All presidential candidates — regardless of political party — must submit five years’ worth of tax returns in order to be eligible for California’s presidential primary ballot in March, according to a new state law signed by Gov. Gavin Newsom on Tuesday.
Named the Presidential Tax Transparency and Accountability Act, the law doesn’t directly single out President Donald Trump but is particularly significant given Trump’s consistent refusal to disclose his tax returns.
“These are extraordinary times and states have a legal and moral duty to do everything in their power to ensure leaders seeking the highest offices meet minimal standards, and to restore public confidence,” Newsom, a Democrat, said in a statement. “The disclosure required by this bill will shed light on conflicts of interest, self-dealing, or influence from domestic and foreign business interest.”
Lawmakers across the U.S. have attempted to circumvent Trump and get his returns into the public record, but past efforts haven’t yet been successful.
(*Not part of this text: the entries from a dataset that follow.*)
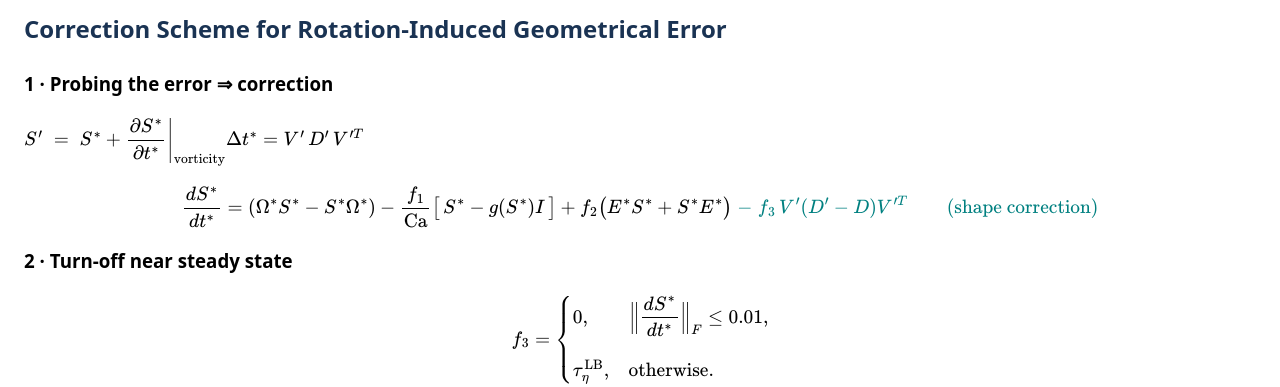
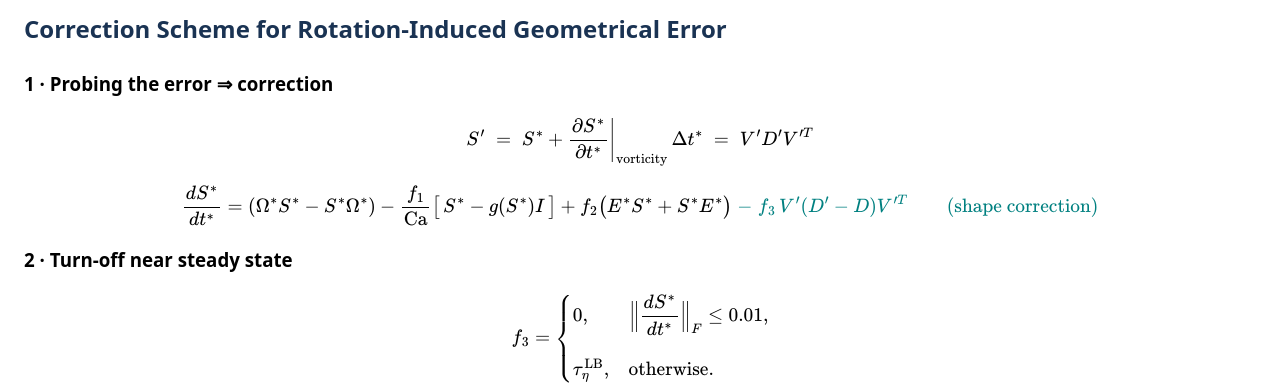
Before and after one commit to Er1koenig/droplet-dynamics, a plain HTML site: page index.html in a window 1280 px wide. Shown: the part 425-812 px from the top of the page. Drawn offline with nearby package versions, Linux system fonts and the light colour scheme.

Commit message:
Update index.html

```diff
--- a/index.html
+++ b/index.html
@@ -74,9 +74,12 @@
 
   <h3 style="margin-top:1.2rem;">1&nbsp;·&nbsp;Probing the error ⇒ correction</h3>
 
-  <div class="math-block">\(
-    S' \;=\; S^{*} + \left.\dfrac{\partial S^{*}}{\partial t^{*}}\right|_{\text{vorticity}} \Delta t^{*} = V'\,D'\,V'^{T} \)
-  </div>
+  <div class="math-block">\[
+  S' \;=\; S^{*}
+      + \left.\dfrac{\partial S^{*}}{\partial t^{*}}\right|_{\text{vorticity}}
+        \,\Delta t^{*}
+      \;=\; V' D' V'^{T}
+\]</div>
 
   <div class="math-block">\[
     \frac{d S^{*}}{d t^{*}}
```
Last week, Trump filed a lawsuit against the House of Representatives’ Ways and Means Committee, as well as New York’s attorney general and state tax commissioner, to preemptively block the release of his tax returns that would’ve been made accessible due to a bill signed by New York Gov. Andrew Cuomo earlier this month.
While it’s likely that Trump will attempt to rebuff the new California law in court, the president could potentially dodge the legislation as a write-in candidate, according to the Los Angeles Times. The law also doesn’t necessarily extend to the statewide general election ballot in November 2020, the paper reported.
California’s new law also extends to the state’s gubernatorial candidates, who will need to release their returns in 2024 ahead of the statewide primary.